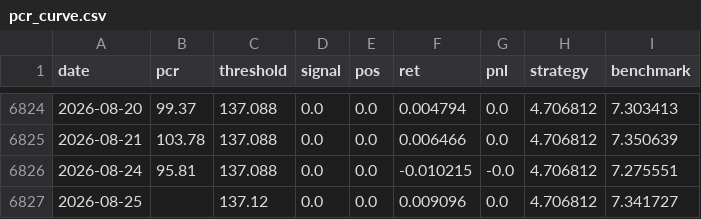
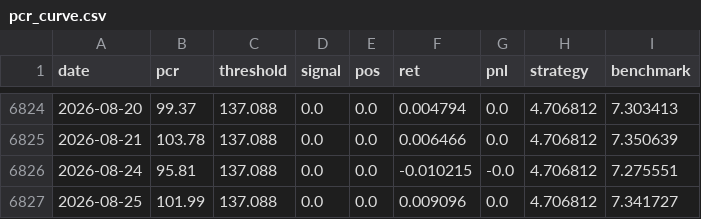
Before and after one commit to jonatw/finlab-txd, a CSV file: data/derived/pcr_curve.csv, drawn as a sheet; only a part is shown, gaps mark what is left out.

```diff
--- a/data/derived/pcr_curve.csv
+++ b/data/derived/pcr_curve.csv
@@ -6826,2 +6826,2 @@ date,pcr,threshold,signal,pos,ret,pnl,strategy,benchmark
 2026-08-24,95.81,137.088,0.0,0.0,-0.010215,-0.0,4.706812,7.275551
-2026-08-25,,137.12,0.0,0.0,0.009096,0.0,4.706812,7.341727
+2026-08-25,101.99,137.088,0.0,0.0,0.009096,0.0,4.706812,7.341727
```
Also changed, not shown: data/raw/taifex_pcr.csv, 2 other files.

Try it:
Looking at the records above, work out how many lines contain "data". Give the number only.

Answer to the exercise:
4